[EXERCISE REQUIREMENTS] Skip the images and copy each record exactly as written.

[EXCERPTED RECORDS]
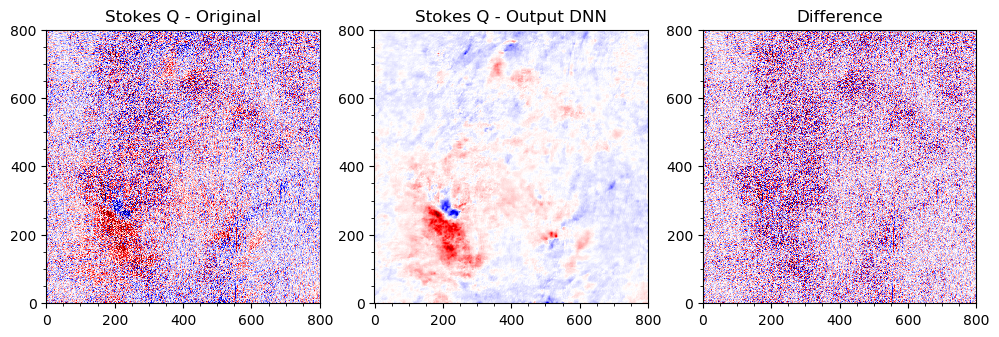
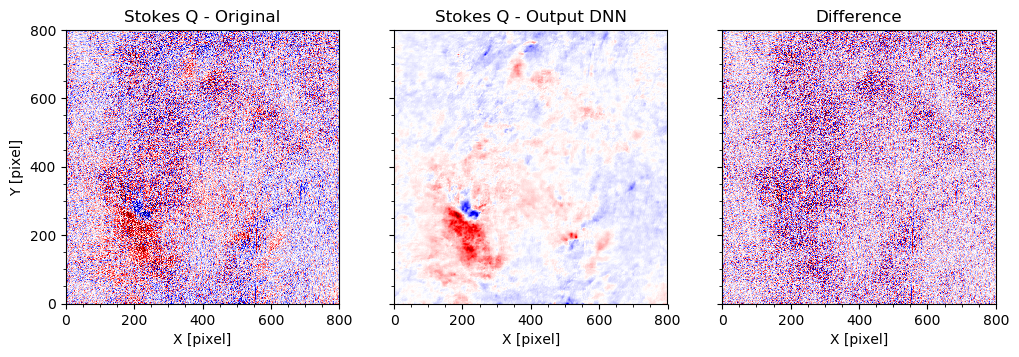
updating readme

diff --git a/prediction_sst.py b/prediction_sst.py
@@ -3,7 +3,6 @@ import platform
 import os
 import time
 import argparse
-# from astropy.io import fits
 import warnings
 with warnings.catch_warnings():
     warnings.filterwarnings("ignore",category=FutureWarning)
@@ -26,7 +25,6 @@ if reducecore:
     ncores = 2
     from keras import backend as K
     K.set_session(K.tf.Session(config=K.tf.ConfigProto(intra_op_parallelism_threads=ncores, inter_op_parallelism_threads=ncores)))
-
 
 
 class deep_network(object):
@@ -75,17 +73,17 @@ class deep_network(object):
         plt.subplot(131)
         plt.title('Stokes Q - Original')
         plt.imshow(ima,cmap='seismic',origin='lower',interpolation='None',vmin=-medio,vmax=+medio)
-        plt.minorticks_on(); plt.locator_params(axis='y', nbins=4)
+        plt.minorticks_on(); plt.locator_params(axis='y', nbins=4); plt.ylabel('Y [pixel]'); plt.xlabel('X [pixel]')
         plt.subplot(132)
         plt.title('Stokes Q - Output DNN')
         plt.imshow(out[0,:,:,0],cmap='seismic',vmin=-medio,vmax=+medio,origin='lower',interpolation='None')
-        plt.minorticks_on(); plt.locator_params(axis='y', nbins=4)
+        plt.minorticks_on(); plt.locator_params(axis='y', nbins=4); plt.xlabel('X [pixel]'); plt.tick_params(axis='y',labelleft=False)
         plt.subplot(133)
         plt.title('Difference')
         plt.imshow(ima-out[0,:,:,0],cmap='seismic',vmin=-medio,vmax=+medio,origin='lower',interpolation='None')        
-        plt.minorticks_on(); plt.locator_params(axis='y', nbins=4)
+        plt.minorticks_on(); plt.locator_params(axis='y', nbins=4); plt.xlabel('X [pixel]'); plt.tick_params(axis='y',labelleft=False)
         plt.savefig('docs/prediction'+str(self.number)+'.png',bbox_inches='tight')
-
+        plt.tight_layout()
         np.save('output/prediction_sst.npy',out[0,:,:,0])
 
 
@@ -98,19 +96,7 @@ if (__name__ == '__main__'):
     parser.add_argument('-m','--model', help='model', default='weights/network_sst')
     parsed = vars(parser.parse_args())
 
-    # f = fits.open(parsed['input'])
-    # dire = parsed['dir']
-    # print('Dir:'+dire)
-    # input_file = dire+'database_test.h5'
-    # f = h5py.File(input_file, 'r')
-    # ntx, nx, ny, nlambda = f['stokes'].shape
-    # nindex = 1
-    # imgs = f['stokes'][nindex:nindex+1,:,:,:].astype('float32')
-    # ntx, nx, ny, nq = f['cube'].shape        
-    # # salida = f['cube'][0:1,:,:,:].astype('float32')
-    # f.close()
-    # from train import generaflat
-    
+    # Example to clean
     imgs = np.load('example_sst.npy')
 
     out = deep_network(parsed['model'],parsed['output'],parsed['number'])
@@ -119,10 +105,6 @@ if (__name__ == '__main__'):
     # To avoid the TF_DeleteStatus message:
     # https://github.com/tensorflow/tensorflow/issues/3388
     ktf.clear_session()
-
-    # os.system('python3 plot3Ddef.py -dir '+dire)
-    # os.system('python3 plotError.py')
-
 
 
 

diff --git a/README.md b/README.md
@@ -9,3 +9,9 @@ We have designed a neural network that is capable of recovering weak signals und
 ## Abstract
 
 The topology and dynamics of the solar chromosphere are dominated by magnetic fields. The latter can be inferred by analyzing polarimetric observations of spectral lines. However, polarimetric signals induced by chromospheric magnetic fields are particularly weak, and in most cases very close to the detection limit of current instrumentation. Therefore there are few observational studies that have successfully reconstructed the three components of the magnetic field vector in the chromosphere. Traditionally, the signal-to-noise ratio of observations has been improved by performing time-averages or spatial averages, but in both cases some information is lost. More advanced techniques, like Principal-component-analysis, have also been employed to take advantage of the sparsity of the observations in the spectral direction. In the present study, we propose to use the spatial coherence of the observations to reduce the noise using deep-learning techniques. We have designed a neural network that is capable of recovering weak signals under a complex noise corruption (including instrumental artifacts and non-linear post-processing). The training of the network is carried out without a priori knowledge of the clean signals, or an explicit statistical characterization of the noise or other corruption, only using the same observations as our generative model. Synthetic experiments are used to demonstrate the performance of this method. After that, we show examples of the improvement in typical signals obtained in current telescopes such as the Swedish 1-meter Solar Telescope.
+
+## Using this neural network for prediction
+
+A list of example command lines you can use with the pre-trained models provided in the GitHub releases. The script we provide reads the observations from a numpy file, but you can modify the script to provide the observations from any other file. Then you just type: `python prediction_sst.py` to infer the clean image.
+
+As this software was developed with some specific libraries you have to install: "keras" and "tensorflow". If `conda` is installed in your machine you can type:  `conda install tensorflow`, `conda install keras`. We only support keras v2.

[ANSWER TO THE EXERCISE]
updating readme

diff --git a/prediction_sst.py b/prediction_sst.py
@@ -3,7 +3,6 @@ import platform
 import os
 import time
 import argparse
-# from astropy.io import fits
 import warnings
 with warnings.catch_warnings():
     warnings.filterwarnings("ignore",category=FutureWarning)
@@ -26,7 +25,6 @@ if reducecore:
     ncores = 2
     from keras import backend as K
     K.set_session(K.tf.Session(config=K.tf.ConfigProto(intra_op_parallelism_threads=ncores, inter_op_parallelism_threads=ncores)))
-
 
 
 class deep_network(object):
@@ -75,17 +73,17 @@ class deep_network(object):
         plt.subplot(131)
         plt.title('Stokes Q - Original')
         plt.imshow(ima,cmap='seismic',origin='lower',interpolation='None',vmin=-medio,vmax=+medio)
-        plt.minorticks_on(); plt.locator_params(axis='y', nbins=4)
+        plt.minorticks_on(); plt.locator_params(axis='y', nbins=4); plt.ylabel('Y [pixel]'); plt.xlabel('X [pixel]')
         plt.subplot(132)
         plt.title('Stokes Q - Output DNN')
         plt.imshow(out[0,:,:,0],cmap='seismic',vmin=-medio,vmax=+medio,origin='lower',interpolation='None')
-        plt.minorticks_on(); plt.locator_params(axis='y', nbins=4)
+        plt.minorticks_on(); plt.locator_params(axis='y', nbins=4); plt.xlabel('X [pixel]'); plt.tick_params(axis='y',labelleft=False)
         plt.subplot(133)
         plt.title('Difference')
         plt.imshow(ima-out[0,:,:,0],cmap='seismic',vmin=-medio,vmax=+medio,origin='lower',interpolation='None')        
-        plt.minorticks_on(); plt.locator_params(axis='y', nbins=4)
+        plt.minorticks_on(); plt.locator_params(axis='y', nbins=4); plt.xlabel('X [pixel]'); plt.tick_params(axis='y',labelleft=False)
         plt.savefig('docs/prediction'+str(self.number)+'.png',bbox_inches='tight')
-
+        plt.tight_layout()
         np.save('output/prediction_sst.npy',out[0,:,:,0])
 
 
@@ -98,19 +96,7 @@ if (__name__ == '__main__'):
     parser.add_argument('-m','--model', help='model', default='weights/network_sst')
     parsed = vars(parser.parse_args())
 
-    # f = fits.open(parsed['input'])
-    # dire = parsed['dir']
-    # print('Dir:'+dire)
-    # input_file = dire+'database_test.h5'
-    # f = h5py.File(input_file, 'r')
-    # ntx, nx, ny, nlambda = f['stokes'].shape
-    # nindex = 1
-    # imgs = f['stokes'][nindex:nindex+1,:,:,:].astype('float32')
-    # ntx, nx, ny, nq = f['cube'].shape        
-    # # salida = f['cube'][0:1,:,:,:].astype('float32')
-    # f.close()
-    # from train import generaflat
-    
+    # Example to clean
     imgs = np.load('example_sst.npy')
 
     out = deep_network(parsed['model'],parsed['output'],parsed['number'])
@@ -119,10 +105,6 @@ if (__name__ == '__main__'):
     # To avoid the TF_DeleteStatus message:
     # https://github.com/tensorflow/tensorflow/issues/3388
     ktf.clear_session()
-
-    # os.system('python3 plot3Ddef.py -dir '+dire)
-    # os.system('python3 plotError.py')
-
 
 
 

diff --git a/README.md b/README.md
@@ -9,3 +9,9 @@ We have designed a neural network that is capable of recovering weak signals und
 ## Abstract
 
 The topology and dynamics of the solar chromosphere are dominated by magnetic fields. The latter can be inferred by analyzing polarimetric observations of spectral lines. However, polarimetric signals induced by chromospheric magnetic fields are particularly weak, and in most cases very close to the detection limit of current instrumentation. Therefore there are few observational studies that have successfully reconstructed the three components of the magnetic field vector in the chromosphere. Traditionally, the signal-to-noise ratio of observations has been improved by performing time-averages or spatial averages, but in both cases some information is lost. More advanced techniques, like Principal-component-analysis, have also been employed to take advantage of the sparsity of the observations in the spectral direction. In the present study, we propose to use the spatial coherence of the observations to reduce the noise using deep-learning techniques. We have designed a neural network that is capable of recovering weak signals under a complex noise corruption (including instrumental artifacts and non-linear post-processing). The training of the network is carried out without a priori knowledge of the clean signals, or an explicit statistical characterization of the noise or other corruption, only using the same observations as our generative model. Synthetic experiments are used to demonstrate the performance of this method. After that, we show examples of the improvement in typical signals obtained in current telescopes such as the Swedish 1-meter Solar Telescope.
+
+## Using this neural network for prediction
+
+A list of example command lines you can use with the pre-trained models provided in the GitHub releases. The script we provide reads the observations from a numpy file, but you can modify the script to provide the observations from any other file. Then you just type: `python prediction_sst.py` to infer the clean image.
+
+As this software was developed with some specific libraries you have to install: "keras" and "tensorflow". If `conda` is installed in your machine you can type:  `conda install tensorflow`, `conda install keras`. We only support keras v2.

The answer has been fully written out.